I’ve been shaking my fists and screaming at the walls lately. It seems as if my service providers have embarked on a conspiracy to drive me crazy and suck up my precious time. Here are just two recent examples: (more…)
“Thank you for calling Cooley-Dickinson Health Group – Hadley Family Practice. If this is a medical emergency, please hang up and dial 911.”
“Thank you for calling Tufts Medical Center and Floating Hospital for Children. We are dedicated to providing high quality care every day.
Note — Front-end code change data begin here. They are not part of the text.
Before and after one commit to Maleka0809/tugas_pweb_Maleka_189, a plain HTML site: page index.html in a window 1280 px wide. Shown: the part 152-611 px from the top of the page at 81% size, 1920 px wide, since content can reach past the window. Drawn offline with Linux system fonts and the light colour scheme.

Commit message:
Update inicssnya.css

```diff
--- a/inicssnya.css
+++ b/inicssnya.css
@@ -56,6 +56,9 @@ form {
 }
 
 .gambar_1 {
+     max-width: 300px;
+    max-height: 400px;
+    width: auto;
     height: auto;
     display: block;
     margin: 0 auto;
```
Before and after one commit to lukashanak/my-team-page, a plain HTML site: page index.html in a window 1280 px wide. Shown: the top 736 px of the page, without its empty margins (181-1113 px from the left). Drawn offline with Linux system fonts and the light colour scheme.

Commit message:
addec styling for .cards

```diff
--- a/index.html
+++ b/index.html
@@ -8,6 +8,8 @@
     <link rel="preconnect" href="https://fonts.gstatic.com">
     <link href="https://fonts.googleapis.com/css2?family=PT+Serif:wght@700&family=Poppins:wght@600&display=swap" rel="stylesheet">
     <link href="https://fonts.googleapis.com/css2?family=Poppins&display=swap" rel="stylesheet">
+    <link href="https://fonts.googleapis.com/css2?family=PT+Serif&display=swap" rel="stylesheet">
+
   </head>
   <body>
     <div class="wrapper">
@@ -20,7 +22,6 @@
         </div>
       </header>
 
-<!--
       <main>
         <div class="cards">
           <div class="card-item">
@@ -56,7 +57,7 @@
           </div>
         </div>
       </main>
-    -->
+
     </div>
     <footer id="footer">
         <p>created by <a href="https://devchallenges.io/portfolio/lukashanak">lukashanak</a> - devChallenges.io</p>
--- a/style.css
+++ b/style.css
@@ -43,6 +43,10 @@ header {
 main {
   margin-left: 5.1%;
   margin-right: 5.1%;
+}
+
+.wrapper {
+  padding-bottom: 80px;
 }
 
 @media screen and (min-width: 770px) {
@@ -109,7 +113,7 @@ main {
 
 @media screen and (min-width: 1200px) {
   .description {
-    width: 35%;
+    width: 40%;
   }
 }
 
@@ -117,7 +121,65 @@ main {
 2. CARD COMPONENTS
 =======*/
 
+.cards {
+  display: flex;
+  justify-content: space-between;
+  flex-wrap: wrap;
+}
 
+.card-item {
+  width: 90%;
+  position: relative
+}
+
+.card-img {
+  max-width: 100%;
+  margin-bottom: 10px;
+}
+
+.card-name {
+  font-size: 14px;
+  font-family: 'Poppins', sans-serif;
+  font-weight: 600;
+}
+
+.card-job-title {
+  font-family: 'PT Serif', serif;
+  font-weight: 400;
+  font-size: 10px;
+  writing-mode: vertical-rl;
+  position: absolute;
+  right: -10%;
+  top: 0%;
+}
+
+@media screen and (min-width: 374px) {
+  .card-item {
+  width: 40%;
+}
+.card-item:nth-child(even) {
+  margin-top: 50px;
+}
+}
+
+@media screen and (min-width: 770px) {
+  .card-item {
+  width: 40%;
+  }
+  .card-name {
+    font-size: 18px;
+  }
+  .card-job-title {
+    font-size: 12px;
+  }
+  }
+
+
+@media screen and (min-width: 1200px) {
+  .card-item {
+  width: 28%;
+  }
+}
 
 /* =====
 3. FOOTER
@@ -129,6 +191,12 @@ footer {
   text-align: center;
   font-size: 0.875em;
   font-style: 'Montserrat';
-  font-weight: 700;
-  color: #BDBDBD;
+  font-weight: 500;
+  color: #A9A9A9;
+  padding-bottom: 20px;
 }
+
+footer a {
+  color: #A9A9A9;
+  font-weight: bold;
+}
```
If this is a medical emergency, please hang up and dial 911.”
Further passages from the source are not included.